[Record extracts]:
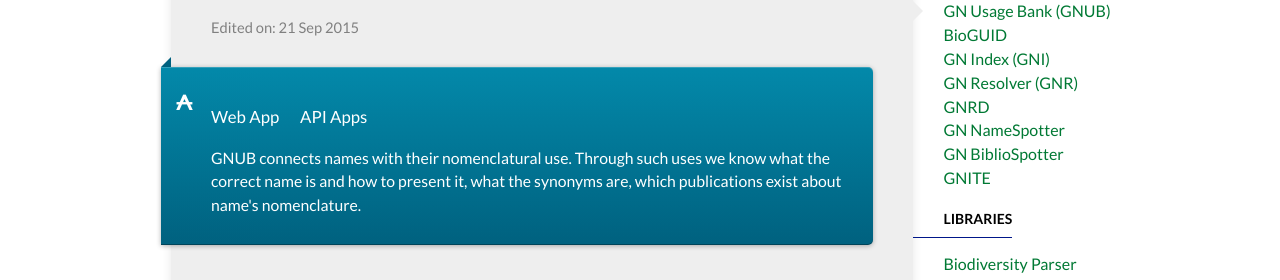
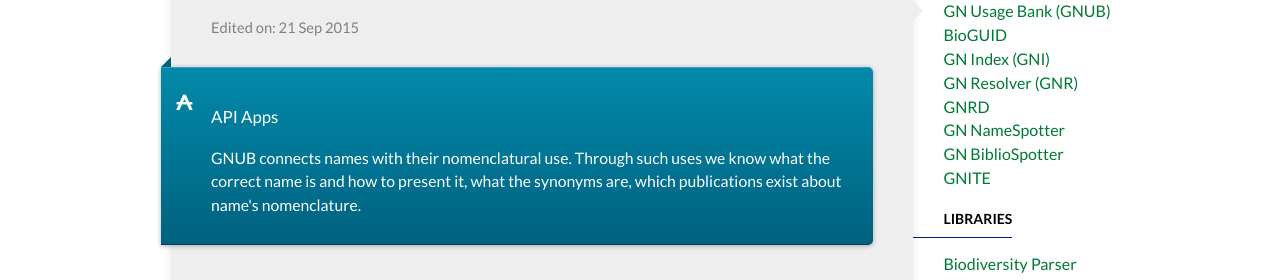
Before and after one commit to GlobalNamesArchitecture/GlobalNamesArchitecture.github.io, a Jekyll site: the page built from _apps/gnub.md, in a window 1280 px wide. Shown: the part 265-545 px from the top of the page. Built offline with Jekyll 4.4.1, drawn with Linux system fonts in a browser that asks for light colours; nearby versions of some CDN libraries.

Commit message:
Remove Web App tag

```diff
--- a/_apps/gnub.md
+++ b/_apps/gnub.md
@@ -9,7 +9,6 @@ permalink: /apps/gnub/
 ---
 <div class="note application">
   <ul>
-    <li>Web App</li>
     <li>API Apps</li>
   </ul>
   <p>GNUB connects names with their nomenclatural use. Through such uses we
```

[What the task requires]: Print every entry above verbatim but drop the images.

[Solved exercise]:
Before and after one commit to GlobalNamesArchitecture/GlobalNamesArchitecture.github.io, a Jekyll site: the page built from _apps/gnub.md, in a window 1280 px wide. Shown: the part 265-545 px from the top of the page. Built offline with Jekyll 4.4.1, drawn with Linux system fonts in a browser that asks for light colours; nearby versions of some CDN libraries.

Commit message:
Remove Web App tag

```diff
--- a/_apps/gnub.md
+++ b/_apps/gnub.md
@@ -9,7 +9,6 @@ permalink: /apps/gnub/
 ---
 <div class="note application">
   <ul>
-    <li>Web App</li>
     <li>API Apps</li>
   </ul>
   <p>GNUB connects names with their nomenclatural use. Through such uses we
```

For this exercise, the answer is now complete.